Issue: H.R. 2548 Electrify Africa Act of 2014. Sponsor: Ed Royce (D-Calif.). Question: On Motion to Suspend the Rules and Pass, as Amended (2/3 vote required).
Result: Agreed to in House, 297 to 116, 17 not voting.

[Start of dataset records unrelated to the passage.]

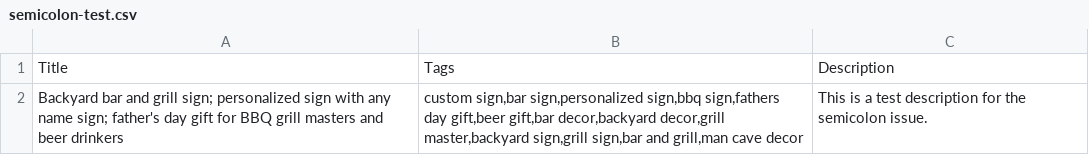
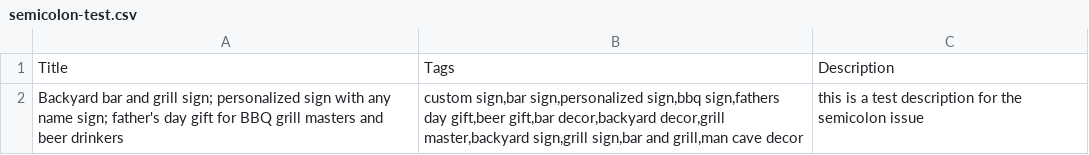
Before and after one commit to nadinejun0/seo, a CSV file: csv/semicolon-test.csv, drawn as a sheet.

```diff
--- a/csv/semicolon-test.csv
+++ b/csv/semicolon-test.csv
@@ -1,2 +1,2 @@
 Title,Tags,Description
-"Backyard bar and grill sign; personalized sign with any name sign; father's day gift for BBQ grill masters and beer drinkers","custom sign,bar sign,personalized sign,bbq sign,fathers day gift,beer gift,bar decor,backyard decor,grill master,backyard sign,grill sign,bar and grill,man cave decor","This is a test description for the semicolon issue."
+"Backyard bar and grill sign; personalized sign with any name sign; father's day gift for BBQ grill masters and beer drinkers","custom sign,bar sign,personalized sign,bbq sign,fathers day gift,beer gift,bar decor,backyard decor,grill master,backyard sign,grill sign,bar and grill,man cave decor","this is a test description for the semicolon issue"
```
Also changed, not shown: 12 other files.
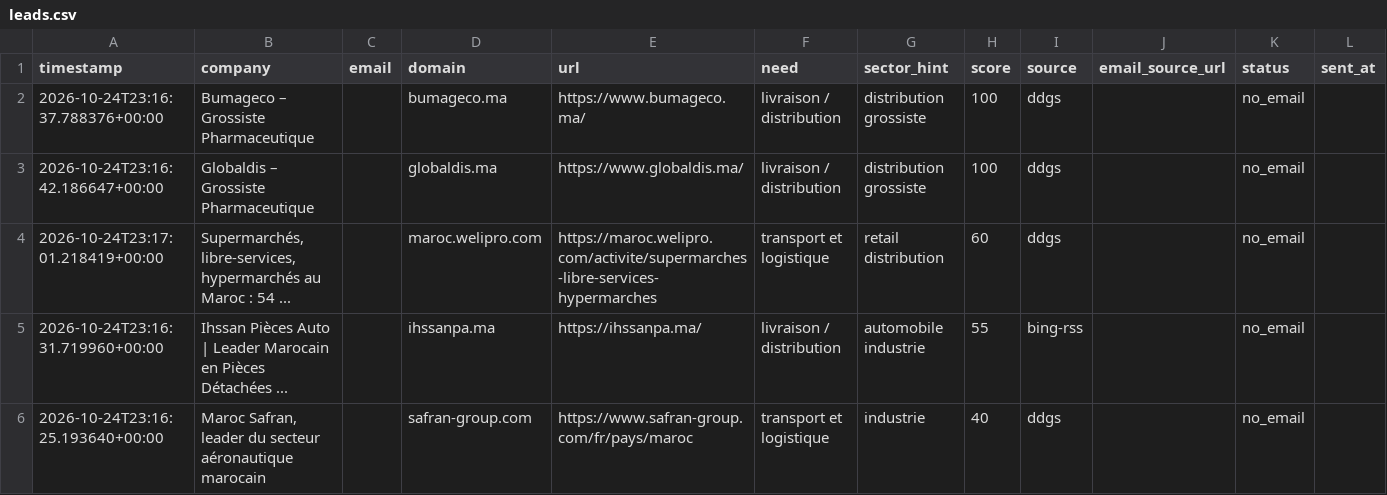
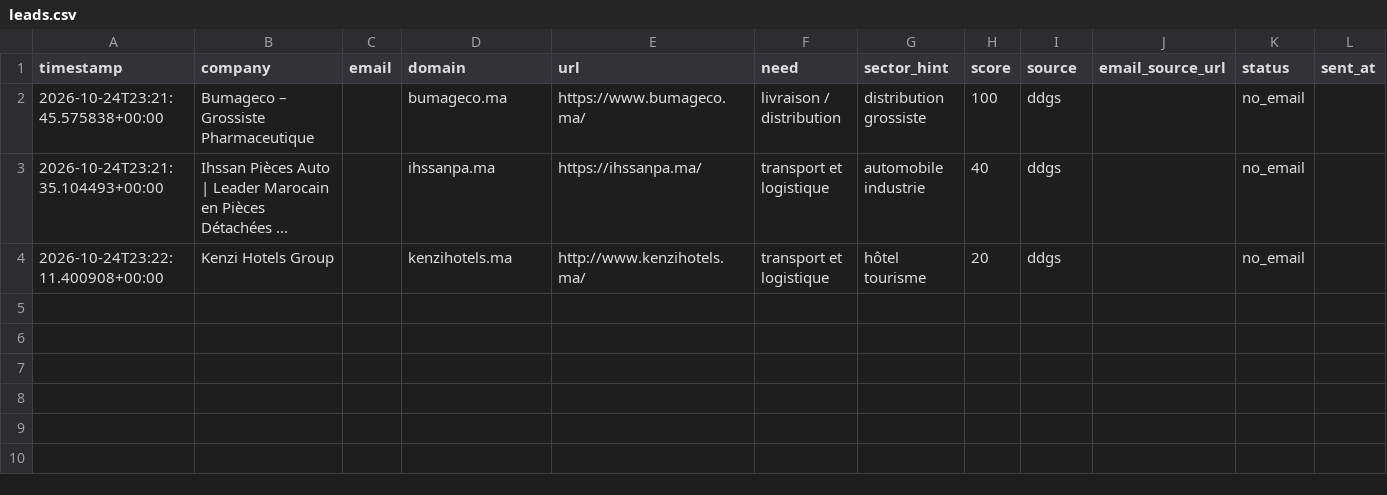
Before and after one commit to OMAR3689/OMAR3689, a CSV file: transport-lead-agent/data/leads.csv, drawn as a sheet; only a part is shown; removed rows and columns are numbered as before the commit, all else as after; rows hold the shown columns only; the diff names each change by its address in the sheet, - before the commit and + after, or states it on an @@ line.

```diff
--- a/transport-lead-agent/data/leads.csv
+++ b/transport-lead-agent/data/leads.csv
-A2 (timestamp): 2026-10-24T23:16:37.788376+00:00
+A2 (timestamp): 2026-10-24T23:21:45.575838+00:00
-row 3: 2026-10-24T23:16:42.186647+00:00 | Globaldis – Grossiste Pharmaceutique |  | globaldis.ma | https://www.globaldis.ma/ | livraison / distribution | distribution grossiste | 100 | ddgs |  | no_email
-row 4: 2026-10-24T23:17:01.218419+00:00 | Supermarchés, libre-services, hypermarchés au Maroc : 54 ... |  | maroc.welipro.com | https://maroc.welipro.com/activite/supermarches-libre-services-hypermarches | transport et logistique | retail distribution | 60 | ddgs |  | no_email
-A3 (timestamp): 2026-10-24T23:16:31.719960+00:00
+A3 (timestamp): 2026-10-24T23:21:35.104493+00:00
-F3 (need): livraison / distribution
+F3 (need): transport et logistique
-H3 (score): 55
+H3 (score): 40
-I3 (source): bing-rss
+I3 (source): ddgs
-row 6: 2026-10-24T23:16:25.193640+00:00 | Maroc Safran, leader du secteur aéronautique marocain |  | safran-group.com | https://www.safran-group.com/fr/pays/maroc | transport et logistique | industrie | 40 | ddgs |  | no_email
+row 4: 2026-10-24T23:22:11.400908+00:00 | Kenzi Hotels Group |  | kenzihotels.ma | http://www.kenzihotels.ma/ | transport et logistique | hôtel tourisme | 20 | ddgs |  | no_email
```
Also changed, not shown: 1 other file.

GOP and Democrats scored.
From Congressional Research Service Summary:
(Sec. 5) Directs the President to establish a multiyear policy, partnership, and funding strategy to assist countries in sub-Saharan Africa develop an appropriate mix of power solutions to provide sufficient electricity access to people living in rural and urban areas in order to alleviate poverty and drive economic growth.
(Sec. 6) Expresses the sense of Congress that the U.S. Agency for International Development (USAID) should: (1) prioritize where loan guarantees to African financial institutions would facilitate involvement in African power projects, and where partnerships and grants would increase access to electricity; and (2) consider providing grants to develop national, regional, and local energy and electricity policy plans, and expand electricity access to the poorest.
(Sec. 8) Urges the Overseas Private Investment Corporation (OPIC) to: (1) place a priority on supporting investment in the electricity sector of sub-Saharan Africa…. Amends the Foreign Assistance Act of 1961 to require OPIC’s Board of Directors to: (1) increase the loan, guarantee, and insurance programs, and financial commitments in sub-Saharan Africa, including through the use of an investment advisory council to assist the Board in developing and implementing policies, programs, and financial instruments with respect to sub-Saharan Africa; and (2) appoint an OPIC Inspector General.
Analysis: The Electrify Africa Act garnered massive bipartisan support for an incredible overreach of federal authority (only 1 Democrat — West Virginia’s Nick Rahall — opposed the measure, whereas Republicans were fairly evenly split —106 in favor to 116 against).
The Act would set development priorities for foreign nations and subsidize that development (through loans and loan guarantees). There is absolutely no constitutional authority for such foreign meddling.
Moreover, the Act relies on two institutions, the U.S. Agency for International Development (USAID), the U.S. department that manages foreign aid, and the Overseas Private Investment Corporation (OPIC). Both organizations were created to allow Internationalists to use the wealth of U.S. taxpayers and the full faith and credit of the U.S. government to advance their subversive plans for the world.
It should be the responsibility of foreign nations to create a favorable environment to attract private investment. Instead, Establishment Insiders maintain their grip on other nations through their control of the massive international aid dispensing institutions — the World Bank and the IMF, as well as the U.S. Agency for International Development (USAID). These institutions wield enormous leverage over many governments, whose nations are in debt to these institutions, and they often serve to keep cooperative corrupt regimes in power.
We have assigned (good vote) to the Nays and (bad vote) to the Yeas. (P = voted present; ? = not voting; blank = not listed on roll call.)